The last (but certainly not the least) on this list of renewable sources are the small hydroelectric power plants, defined as facilities with a maximum power capacity of 10 mw, produced through harnessing the natural water-flow without the need for the construction of accumulation reservoirs, as is the case with conventional hydroelectric plants. Small hydroelectric plants have been constructed in Croatia from the early 1980s onwards, and out of the 20 that still exist, 18 are currently in operation, with a total capacity of just under 40 mw. The biggest potential for these types of developments is seen as being on the river Mrežnica, which boasts as many as 93 waterfalls (49 of which have been used as sites for water mills throughout history) on its 65 kilometre course, not to mention its steady annual water-flow of 34 cubic metres per second.
Alas, there may be potential, but Croatia appears to be suffering, as we have written time and again, from the sort of overall investment climate which does leave more than a little to be desired. For instance, whilst researching for this article we have identified that, if one wishes to invest into wind or solar or any other renewable energy source for that matter, one must obtain no less than 62 different permits. The State, it is no secret, hasn’t the spunk any more to engage in infrastructural investment on a massive scale, which does mean, as we have stated in the introduction, that it will try to incentivise entrepreneurial activity, mainly by facilitating the absorption of eu funds allocated for that purpose. This naturally means that it is up to the private sector – principally the sme sector – to take the initiative, but with all that red tape still around…

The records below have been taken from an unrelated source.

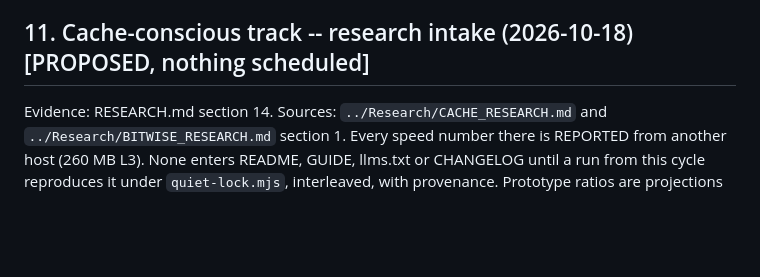
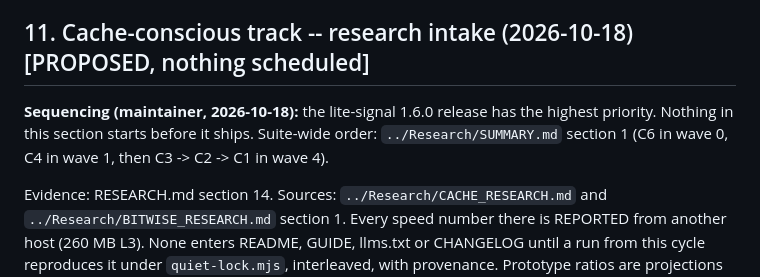
Before and after one commit to PeshoVurtoleta/lite-logn, a Markdown page: ROADMAP.md, the part around the change. GitHub-like rendering; blank space fills up the shorter version.

```diff
--- a/ROADMAP.md
+++ b/ROADMAP.md
@@ -1680,6 +1680,11 @@ DM4 -> new-member scenes, if wanted -> DM6 / DM7. The same cost rules as 8.5 app
 
 ## 11. Cache-conscious track -- research intake (2026-10-18)  [PROPOSED, nothing scheduled]
 
+**Sequencing (maintainer, 2026-10-18):** the lite-signal 1.6.0 release has the
+highest priority. Nothing in this section starts before it ships. Suite-wide
+order: `../Research/SUMMARY.md` section 1 (C6 in wave 0, C4 in wave 1, then
+C3 -> C2 -> C1 in wave 4).
+
 Evidence: RESEARCH.md section 14. Sources: `../Research/CACHE_RESEARCH.md`
 and `../Research/BITWISE_RESEARCH.md` section 1. Every speed number there is
 REPORTED from another host (260 MB L3). None enters README, GUIDE, llms.txt
```
Also changed, not shown: RESEARCH.md (+22 -0 lines).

Yet again, we are forced to advocate patience. The newly proposed legislation, which is due to be passed by the Parliament by the end of this year will reduce the number of required permits to ‘just’ 21, and with State subsidies and eu funding readily available, it may just mean that the market is finally ripe for the picking. We, at least, prefer to believe that truly is the case…